Asia, Nepal, Dhaulagiri Ascents and Tragedy

  • Climbs And Expeditions
  • Climb Year:
  • Publication Year: 1995
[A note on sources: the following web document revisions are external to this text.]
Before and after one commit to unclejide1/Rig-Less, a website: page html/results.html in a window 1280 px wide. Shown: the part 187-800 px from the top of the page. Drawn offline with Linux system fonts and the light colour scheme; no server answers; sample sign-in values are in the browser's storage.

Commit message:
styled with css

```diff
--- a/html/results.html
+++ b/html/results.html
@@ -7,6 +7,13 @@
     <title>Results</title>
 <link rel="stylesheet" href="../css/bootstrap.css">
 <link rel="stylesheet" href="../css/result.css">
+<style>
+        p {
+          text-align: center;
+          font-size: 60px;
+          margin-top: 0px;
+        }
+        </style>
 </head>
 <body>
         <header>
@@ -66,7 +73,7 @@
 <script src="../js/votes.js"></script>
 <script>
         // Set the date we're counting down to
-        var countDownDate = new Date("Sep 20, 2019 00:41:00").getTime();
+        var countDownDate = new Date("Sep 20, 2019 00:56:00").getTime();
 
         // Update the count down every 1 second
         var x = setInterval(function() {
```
Dhaulagiri Ascents and Tragedy. Our international team consisted of Italian Marco Berti, leader, Italian Marco Bianchi, Italian (South Tirolean) Christian Kuntner, Poles Piotr Pustelnik and Józef Gozdzik, Portuguese João García and me from the United States. We left the trailhead at Baglung on August 29. On September 5, after trekking up the Kali Gandaki and over the French Pass, we were the third expedition to arrive in Base Camp. A Japanese team had already worked a route through the upper and lower icefalls. Unfortunately, Berti received an emergency note from Italy on the 7th and left to fly home. We regrouped, essentially dividing into two teams: Bianchi, Kuntner and Garcia, and the two Poles and me. On September 9, we together established Camp I at 5800 meters. On the 16th, with some skepticism because of the weather, we made Camp II at 6850 meters. The next day, the weather worsened and the Italians headed down. Swiss Olivier Roduit and Pierrot Boven also arrived at Camp II that day. On the 18th, the storm got worse and we fought our way down in full storm conditions, surviving avalanche danger below Camp II, in the upper icefall below Camp I and on the Eiger traverse. After a few days in Base Camp, Bianchi and Kuntner left a day ahead of us others and kept a day ahead of us throughout. On September 23, our group arrived at Camp I in an easy five hours. This shows the effect of acclimatization, for it had taken me a miserable twelve hours on the first trip up. On September 24 and 25, we went to Camp II and III. At four P.M. on the 25th, Bianchi and Kuntner, along with Swiss François Perraudin and Paul-Victor Amaudruz returned from the summit. We four left on the 26th at four A.M. with Swiss Stéphane Albasini and Robert Baehler. Baehler turned back, but Albasini summited ahead of us. At 12:30, Pustelnik, Gozdzik, García and I reached the top. Our euphoria ended 600 meters lower down. As Gozdzik and I crossed a steep snow bowl which connects the summit traverse to the northeast ridge proper, to our horror we watched Baehler, who had stayed below, slip and fall over a steep rock cliff 1500 meters to his death. Roduit and Boven later went up and found his ice axe where he had fallen. It was a grim reminder of the effect of oxygen lack. Baehler had been a guide for 24 years and knew how to use his axe. At a lower altitude, he would doubtless have self-arrested. We were all back in Base Camp on September 28 and left on the 30th.

R.D. Caughron

This AAJ article has been reformatted into HTML. Please contact us if you spot an error.